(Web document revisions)
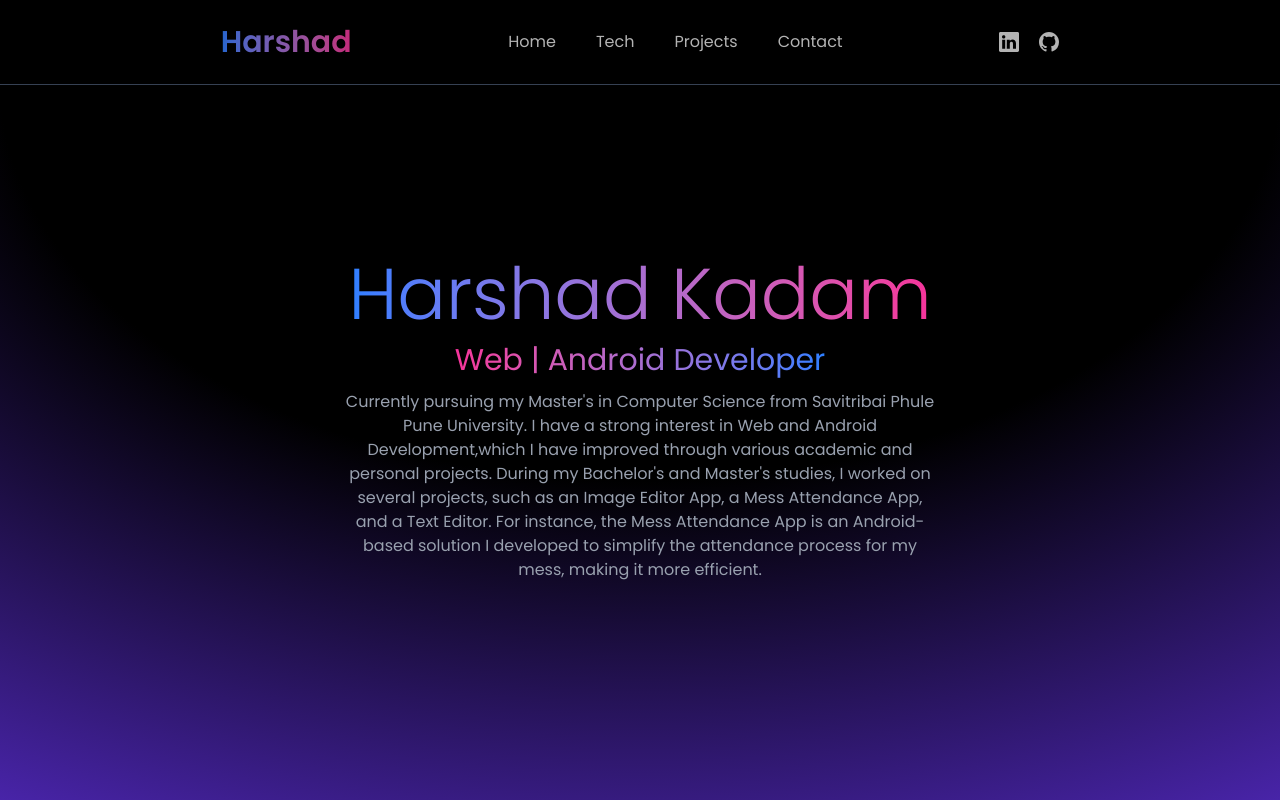
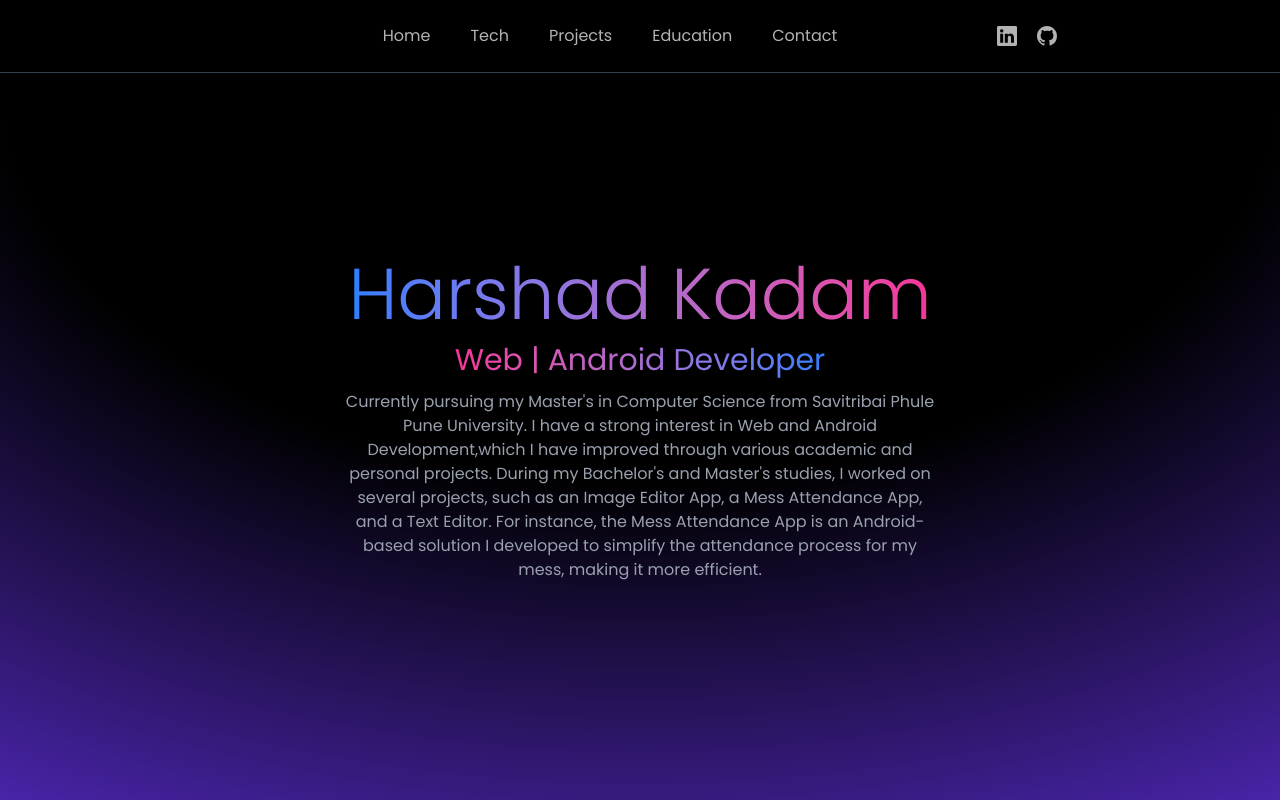
Before and after one commit to harshadkadam4/Personal_Portfolio_Website, a React (Vite) app: page / in a window 1280 px wide. Shown: the top 800 px of the page. Built offline with nearby package versions, Linux system fonts and the light colour scheme.

Commit message:
add education

```diff
--- a/src/App.jsx
+++ b/src/App.jsx
@@ -1,4 +1,5 @@
 import Contact from "./components/Contact"
+import Education from "./components/Education"
 import Hero from "./components/Hero"
 import Navbar from "./components/Navbar"
 import Projects from "./components/Projects"
@@ -17,6 +18,7 @@ function App() {
         <Hero/>
         <Tech/>
         <Projects/>
+        <Education/>
         <Contact/>
       </main>
     </>
--- /dev/null
+++ b/src/components/Education.jsx
@@ -0,0 +1,38 @@
+import React from 'react'
+
+const Education = () => {
+  return (
+    <div id="education" className="flex min-h-screen w-full flex-col gap-11 md:px-16 md:py-24">
+        <h1 className="text-4xl font-light text-white items-center justify-center flex-col md:text-6xl">
+            Education
+        </h1>
+
+        <div className="flex flex-col items-start">
+            <div className="  text-white py-6" >
+                <h1 className="text-2xl font-semibold py-2">M.Sc. Computer Science &emsp;&emsp;&emsp;&emsp;&emsp;&emsp;&emsp;&emsp;&emsp;&emsp;&emsp;&emsp; (2023 – 2025) (Expected)</h1>
+                <p className="text-white">Department of Computer Science, Savitribai Phule Pune University, Pune.</p>
+            </div>
+
+            <div className="  text-white py-6" >
+                <h1 className="text-2xl font-semibold py-2">B.Sc. Computer Science (CGPA – 9.17 / 10) &emsp;&emsp;&emsp;&emsp;&emsp;&emsp;&emsp;&emsp;&emsp;&nbsp; (2020 – 2023)</h1>
+                <p className="text-white">Tuljaram Chaturchand College, Baramati.</p>
+            </div>
+
+            <div className="  text-white py-6" >
+                <h1 className="text-2xl font-semibold py-2">HSC (PERCENTAGE – 69.38 %) &emsp;&emsp;&emsp;&emsp;&emsp;&emsp;&emsp;&emsp;&emsp; &emsp;&emsp;&emsp;&emsp;&emsp;&emsp;&emsp;&emsp;&emsp;&nbsp;&nbsp;&nbsp; (2020)</h1>
+                <p className="text-white">Vidya Pratishthan’s Arts, Science and Commerce College, Baramati.</p>
+            </div>
+
+            <div className="  text-white py-6" >
+                <h1 className="text-2xl font-semibold py-2">SSC (PERCENTAGE – 84.20 %) &emsp;&emsp;&emsp;&emsp;&emsp;&emsp;&emsp;&emsp;&emsp; &emsp;&emsp;&emsp;&emsp;&emsp;&emsp;&emsp;&emsp;&emsp;&emsp; (2018)</h1>
+                <p className="text-white">Aleshwar Madhyamik Vidyalaya, Alegaon.</p>
+            </div>
+
+
+
+        </div>
+    </div>
+  )
+}
+
+export default Education
--- a/src/components/Navbar.jsx
+++ b/src/components/Navbar.jsx
@@ -15,7 +15,7 @@ const Navbar = () => {
   return (
     <nav className="fixed top-0 z-10 flex w-full items-center justify-between border-b border-b-gray-700 bg-black/70 px-16 py-6 text-white backdrop-blur-md md:justify-evenly">
 
-        <a href="#home" className="bg-gradient-to-r from-blue-500 to-pink-500 bg-clip-text text-transparent opacity-80 text-3xl font-semibold transition-all duration-300 hover:opacity-100">Harshad</a>
+        <a href="#home" className="bg-gradient-to-r from-blue-500 to-pink-500 bg-clip-text text-transparent opacity-80 text-3xl font-semibold transition-all duration-300 hover:opacity-100"></a>
 
 
     <ul className="hidden md:flex gap-10">
@@ -29,6 +29,10 @@ const Navbar = () => {
 
       <a href="#projects" className="cursor-pointer opacity-70 transition-all duration-300 hover:opacity-100">
         <li>Projects</li>
+      </a>
+
+      <a href="#education" className="cursor-pointer opacity-70 transition-all duration-300 hover:opacity-100">
+        <li>Education</li>
       </a>
 
       <a href="#contact" className="cursor-pointer opacity-70 transition-all duration-300 hover:opacity-100">
```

| Task prompt |
Show all lines from the data above in which the word "Baramati" appears.

| Written answer |
+                <p className="text-white">Tuljaram Chaturchand College, Baramati.</p>
+                <p className="text-white">Vidya Pratishthan’s Arts, Science and Commerce College, Baramati.</p>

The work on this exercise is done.